Here in the northeast/midatlantic, we have an automatic toll collection system known as E-Z Pass:
E-ZPass® is an electronic toll collection system, which takes cash, coins and toll tickets out of the toll collection process. Instead, drivers establish an account, prepay tolls and attach a small electronic device to their vehicles. Tolls are automatically deducted from the prepaid account as an E-ZPass® customer passes through the toll lane.
I’ve used the E-Z Pass system since its inception, and cannot envision myself sitting on line to pay a toll ever again. In that regard, it is a godsend.
I have, however, often wondered when law enforcement might begin to use the E-Z Pass system to target speeders. Say, for example you enter an E-Z Pass enabled highway at Point X and exit the highway at Point Y. The distance between Point X and Point Y is 80 miles, but you traveled that distance in only an hour. Could be a problem, as the E-Z Pass system knows when and where you entered and when and where you exited. This seems to me like a no-brainer for law enforcement — and it’s indisputable (absent mechanical error) that you averaged 80 MPH.
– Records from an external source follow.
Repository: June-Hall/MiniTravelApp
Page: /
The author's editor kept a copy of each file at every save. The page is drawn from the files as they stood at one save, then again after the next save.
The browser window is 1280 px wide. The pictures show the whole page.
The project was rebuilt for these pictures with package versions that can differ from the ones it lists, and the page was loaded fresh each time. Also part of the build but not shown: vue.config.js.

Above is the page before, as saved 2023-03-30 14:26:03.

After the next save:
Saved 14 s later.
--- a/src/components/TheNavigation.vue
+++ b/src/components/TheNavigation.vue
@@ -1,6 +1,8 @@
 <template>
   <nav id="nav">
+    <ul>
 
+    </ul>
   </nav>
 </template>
And, indeed, as I poked around the interwebs today, I came across the following Orwellian Q & A at the Insurance Institute for Highway Safety (emphasis in the answer is mine). It appears that point-to-point is, in fact, becoming a reality (via camera now, perhaps via systems like E-Z Pass soon) and, even scarier, there is another system being examined that could work to remotely slow your vehicle down:
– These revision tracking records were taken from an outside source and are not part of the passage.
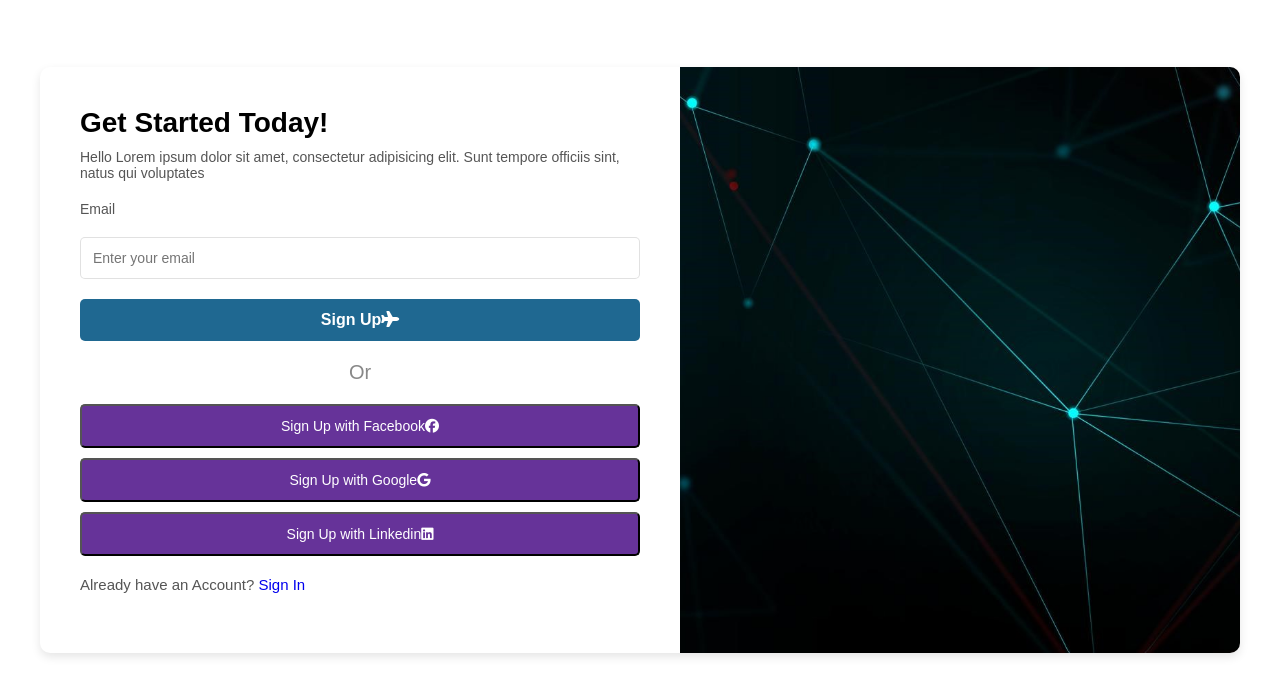
Repository: Femi007-gh/Login-V2
Page: index.html
An editor plug-in stored every save of this project. The page is shown before and after a run of saves, followed by the edit.
The browser window is 1280 px wide. The pictures show the whole page.

Above is the page before, as saved 2025-01-27 10:11:01.

After the next 5 saves:
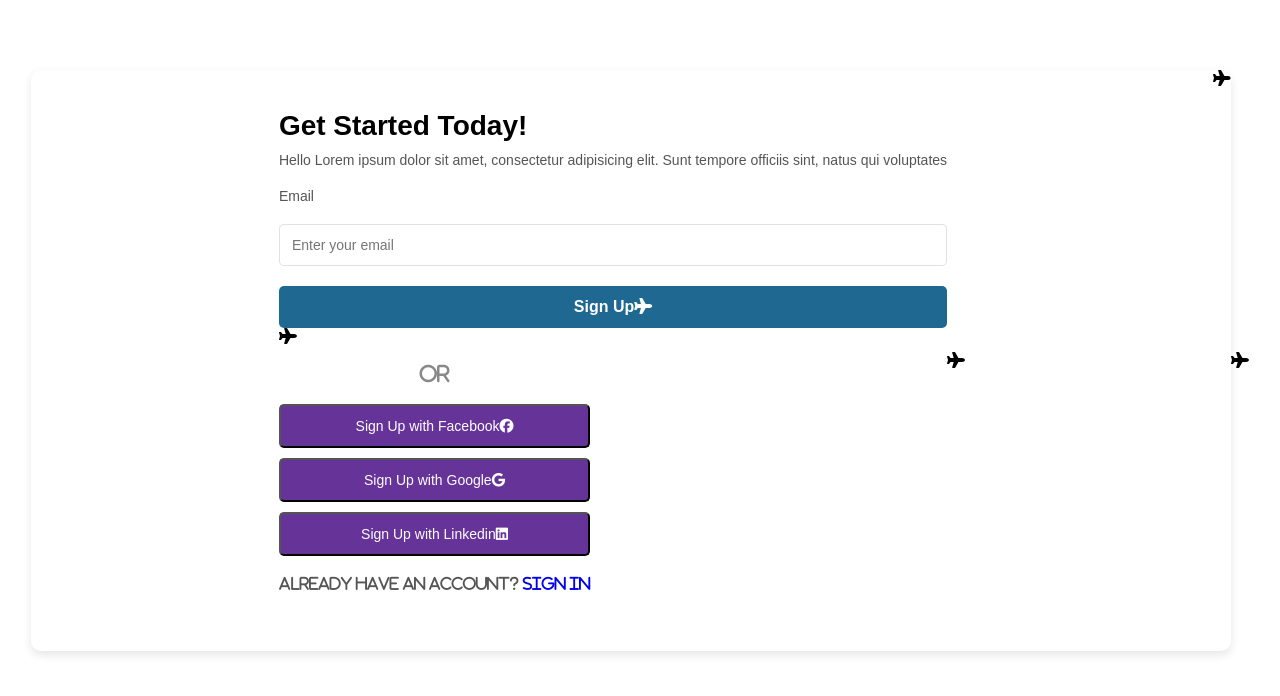
The 5 saves are shown as one change because they came seconds apart.
The last was saved 16 s later.
--- a/index.html
+++ b/index.html
@@ -15,10 +15,10 @@
                             <p>Email</p>
                             <input type="email" id="email" placeholder="Enter your email" required>
                         </div>
-                        <button class="primary-btn" type="submit">Sign Up<i class="fa-solid fa-plane"></i></button>
+                        <button class="primary-btn" type="submit">Sign Up<i class="fa-solid fa-plane"</i></button>
                     </form>
                     <p class="divider">Or</p>
-                    <div class="social-buttons" >
+                    <div class="social-buttons">
                         <button class="social-btn facebook-btn">
                             Sign Up with Facebook<i class="fa-brands fa-facebook"></i>
                         </button>

After the 2 saves that followed:
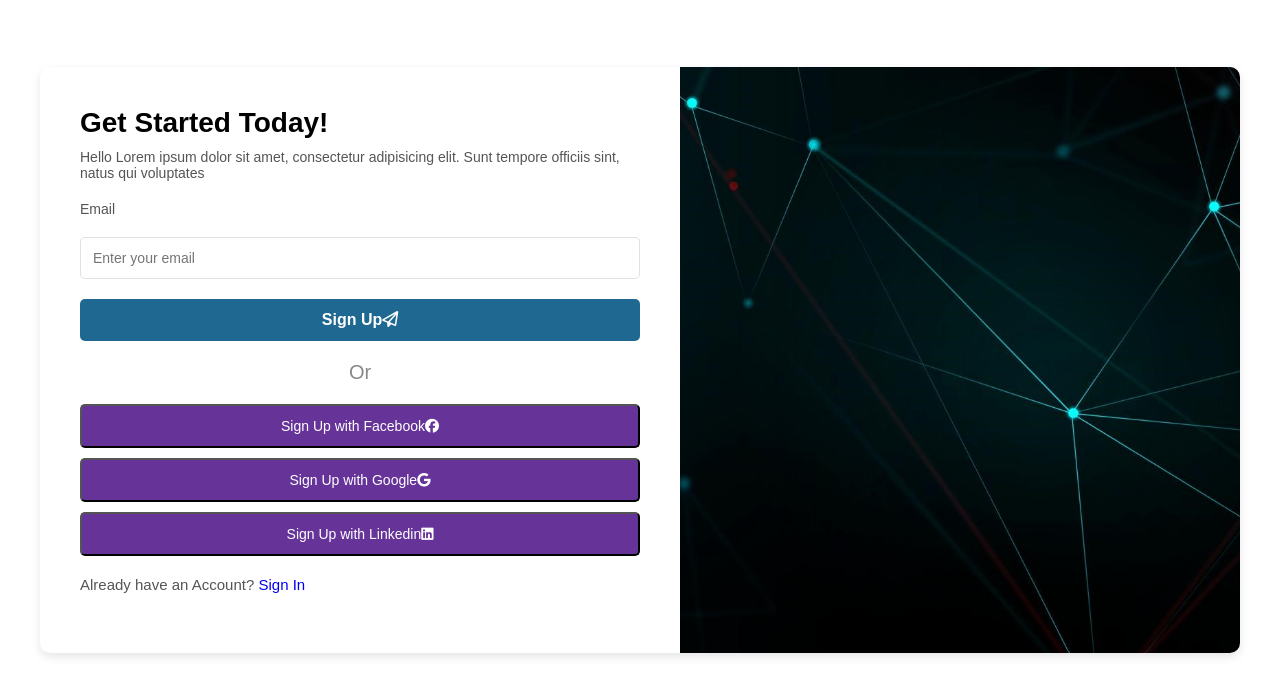
The 2 saves are shown as one change because they came seconds apart.
The last was saved 6 s later.
--- a/index.html
+++ b/index.html
@@ -15,7 +15,7 @@
                             <p>Email</p>
                             <input type="email" id="email" placeholder="Enter your email" required>
                         </div>
-                        <button class="primary-btn" type="submit">Sign Up<i class="fa-solid fa-plane"</i></button>
+                        <button class="primary-btn" type="submit">Sign Up<i class="fa-regular fa-paper-plane"></i></button>
                     </form>
                     <p class="divider">Or</p>
                     <div class="social-buttons">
21. Are there other technologies that could aid in enforcing speed limits in both urban and suburban areas?
Two emerging technologies are being used to enforce speed limits. Intelligent speed adaptation links a position of the traveling vehicle via Global Positioning System (GPS) technology and computerized maps with speed limits to determine if the vehicle is speeding. The system may work as an advisory system for the driver or an intervention system that automatically reduces the vehicle’s speed to comply with the speed limit. Point-to-point speed camera technology records the time it takes a vehicle to travel between two camera locations to compute an average speed and compare it to the posted speed limit. This system uses optical recognition technology to match the two photographed vehicle license plates. Point-to-point speed cameras are being used to enforce the speed limit on the Hume Freeway in Victoria, Australia. In the UK, point-to-point speed camera systems are known as “Distributed Average Speed” camera systems and have received government approval.
On a somewhat related note, I’ve read several stories about GPS-enabled trucks hitting overpasses because the drivers were navigating via the device without regard for the limitations of the roadways (which are always posted) that were being suggested. It happens in my neck of the woods fairly frequently (many of the roads and overpasses are ancient), and GPS-navigation is usually at the root of the problem. Unintended consequences.